This past weekend I watched two movies that were seemingly more different than any two movies could be. They did have things in common. Both films were intriguing and entertaining in their own way and at their heart is a similar theme: reclaiming and uncovering the “true” past.
The Girl with the Dragon Tattoo (2009), a Swedish film based on last summer’s “Oh my god you have to read this” 800 page beach book- which in the spirit of full disclosure I never read because it appeared uninteresting and typical to me- is a kind of The Da Vinci Code with sadists and serial killers. Unlike the underwhelming and trite The Da Vinci Code, Girl doesn’t try to be anything it’s not. It’s a straight up mystery-thriller complete with twists, turns, blood, torture, convenient romances, and protagonists with complicated pasts.
The plot focuses on the characters Lisbeth Salander (played with a brilliantly subtle ferocity by Noomi Rapace), a troubled computer genius, and Mikael Blomkvist (an equally brilliant Michael Niqvist), an investigative journalist who was recently sentenced to prison for slandering an important Swedish businessman. The two become entangled (insert obvious romantic innuendo here) while searching through a 40-year old cold case that involves a billionaire’s niece who went missing at the family compound and is presumed murdered.
It would be hard to delve any deeper into the narrative without revealing any spoilers. In the era of 15-and-a-half minute movie trailers that reveal everything but the point of making yet another crappy movie, I can sympathize. But in the case of Girl, it is less important to guess who dunnit and more important to enjoy the darker edges of this Swedish mystery. Unlike Hollywood thrillers, this movie does not shy away from the ambiguities that come with solving murders, nor does it shy away from leaving parts of the mystery mysterious. While the case of the missing niece is solved – complete with the mandatory cheesy 11th hour captivity of a protagonist by an antagonist who keeps him/her alive just long enough to reveal all of the details of their crime – the mysteries of Lisbeth and Mikael’s lives are left open. They search through old photographs, newspapers, and archives for the niece’s killer (just like all good historians), while the audience chews their proverbial – or real for that matter – nails – but never reclaim their own horrors. This keeps the movie feeling fresh and ambivalent; something I have no doubt the American version of this story will destroy.

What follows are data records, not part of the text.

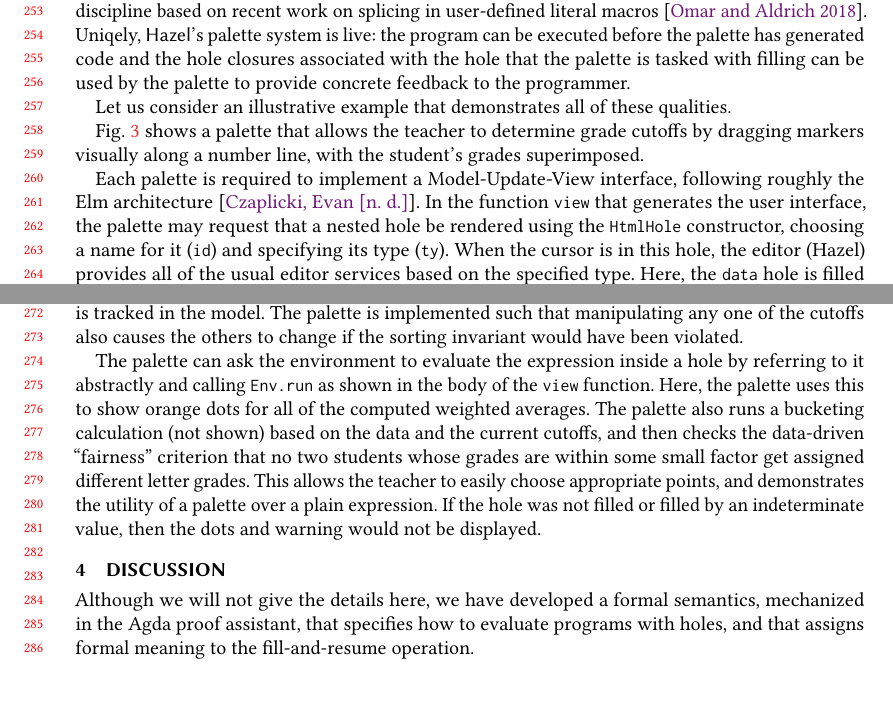
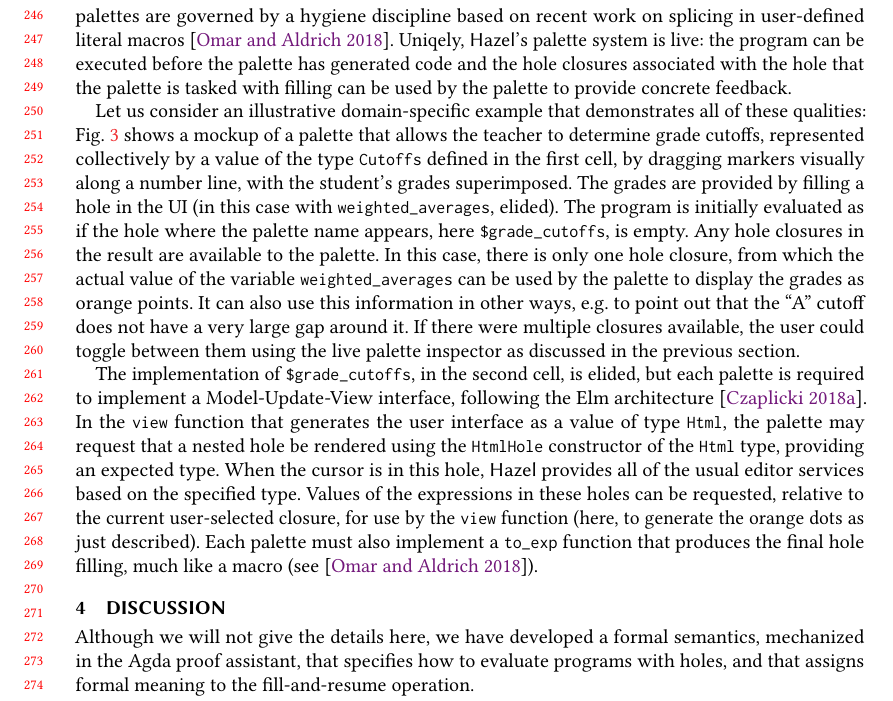
Before and after one commit to hazelgrove/LIVE18, a LaTeX paper (hazel-LIVE2018.tex, which reads palettes.tex): two parts of page 6 of 8 before the commit and part of page 6 of 7 after it, the two joined at a grey line, cut so that both start at the same text. Compiled offline with pdfLaTeX; a LaTeX package or settings file that is missing is left out.

Commit message:
revised sec 3 and new abbreviated figure

```diff
--- a/palettes.tex
+++ b/palettes.tex
@@ -40,20 +40,29 @@ Uniqely, \Hazel's palette system is live: the program
 can be executed before the palette has generated code
 and the hole closures associated with the hole that the
 palette is tasked with filling can be used by the palette
-to provide concrete feedback to the programmer.
+to provide concrete feedback.
 
-Let us consider an illustrative example that demonstrates
-all of these qualities.
-
-Fig.~\ref{fig:cutoffs-example} shows a palette that allows the teacher to determine grade cutoffs by dragging markers visually along a number line, with the student's grades superimposed.
+Let us consider an illustrative domain-specific example that demonstrates
+all of these qualities:
+Fig.~\ref{fig:cutoffs-example} shows a mockup of a palette that allows the teacher to determine grade cutoffs, represented collectively by a value of the type \li{Cutoffs} defined in the first cell, by dragging markers visually along a number line, with the student's grades superimposed. The grades are provided by filling a hole in the UI (in this case with \li{weighted_averages}, elided).
+The program is initially evaluated as if the hole where the palette name appears, here \li{$grade_cutoffs}, is empty.
+Any hole closures in the result are available to the palette. In this case, there is only one hole closure, from which the
+actual value of the variable \li{weighted_averages} can be
+used by the palette to display the grades as orange points.
+It can also use this information in other ways, e.g. to point
+out that the ``A'' cutoff does not have a very large gap around
+it. If there were multiple closures available, the user could
+toggle between them using the live palette inspector as discussed in the previous section.
 
 %
-Each palette is required to implement a
-Model-Update-View interface, following roughly the Elm architecture \cite{ElmArchitecture}.
-In the function \li{view} that generates the user
-interface, the palette may request that a nested hole be
-rendered using the \li{HtmlHole} constructor, choosing a
-name for it (\li{id}) and specifying its type (\li{ty}). When the cursor is in this hole, the editor (Hazel) provides all of the usual editor services based on the specified type. Here, the \li{data} hole
-is filled by an expression \li{weighted_averages} of type \li{list(float)} (from the example in \autoref{fig:intro-example}, extended with some additional student data). This would have been suggested by Track 3.
+The implementation of \li{$grade_cutoffs}, in the second cell, is elided, but each palette is required to implement a
+Model-Update-View interface, following the Elm architecture \cite{ElmArchitecture}.
+In the \li{view} function that generates the user
+interface as a value of type \li{Html}, the palette may request that a nested hole be
+rendered using the \li{HtmlHole} constructor of the \li{Html} type, providing an expected type. When the cursor is in this hole, \Hazel provides all of the usual editor services based on the specified type. Values of the expressions in these holes
+can be requested, relative to the current user-selected closure, for use by the \li{view} function (here, to generate the orange dots as just described).
+Each palette must
+also implement a \li{to_exp} function that produces the final
+hole filling, much like a macro (see \cite{tlms-icfp18}).
 %% for it (\li{hole\_spec.id}) and specifying its type
 %% (\li{hole\_spec.type}).
@@ -69,15 +68,0 @@ expression to be used abstractly (at type \li{ty}). The \li{to_exp} function gen
-shown in \autoref{fig:intro-example-part-2}, based on the positions of the grade markers,
-which can be dragged by the user. The position of these markers is tracked in the model. The palette is implemented such that manipulating any one of the cutoffs also causes the others to change if the sorting invariant would have been violated.
-
-The palette can ask the environment to evaluate the expression
- inside a hole by referring to it abstractly and calling \li{Env.run} as shown in the body
- of the \li{view} function. Here, the palette uses this to show orange dots for all of
- the computed weighted averages. The palette also runs a bucketing calculation (not shown)
-based on the data and the current cutoffs, and then checks
-the data-driven ``fairness'' criterion that no two students
-whose grades are within some small factor get assigned
-different letter grades. This allows the teacher to easily choose appropriate points, and demonstrates the utility of a palette over a plain expression.
-% cutoffs and is usable for different data sets in different
-% courses and in different years.
- If the hole was not filled or filled by an indeterminate value, then
- the dots and warning would not be displayed.
```
Also changed, not shown: references.bib (+3 -2 lines), images/cutoffs-new-elided.png (added), palettes.tex (13 more changed lines).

On the other hand, there is nothing ambivalent about the blatant nationalist celebration throughout the The Stone of Destiny (2008). The film tells the “true” story of four Scottish kids who stole the Stone of Scone (a stone from the seat of the former kings of Scotland) from Westminster Abbey in the 1950s. The film portrays them as trying to reclaim what they believe to be their rightful history from the nasty, imperialist, self-serving British (a common theme to British history, American history, Canadian history, African diaspora history, and Caribbean history etc.), the four students (charmingly embodied by Charlie Cox, Kate Mara, Stephen McCole and Ciaron Kelly) plan and execute a kind of Laurel and Hardy version of a high powered heist. The stone weighs over 600 pounds; guards are constantly changing their shifts; beautiful women and grumpy old misers arm the information booth and comedy ensues.
While it would be easy to be cynical about this film – which truthfully is a painfully eager celebration of Scottish nationalism – and to reject it out of hand for embodying all that historians are supposed to question nationalist projects, and their place in history (the tagline of this film begs for this: “A heist 600 years in the making”), you can’t. Know why? Because it is funny, you are rooting for the protagonists, the music is fun, and you do tear up just a little bit when the bagpipes play longingly while the main protagonist proclaims that their names aren’t important, they are the “sons of Scotland.” I know that nationalism can be dangerous, and it can also be full of false histories (thank you Eric Hobsbawm and Ian McKay), lighten up! It’s only a movie.
Katharine Bausch is a PhD candidate in the history department at York University. She is studying the relationship between African American and white American culture in the civil rights era.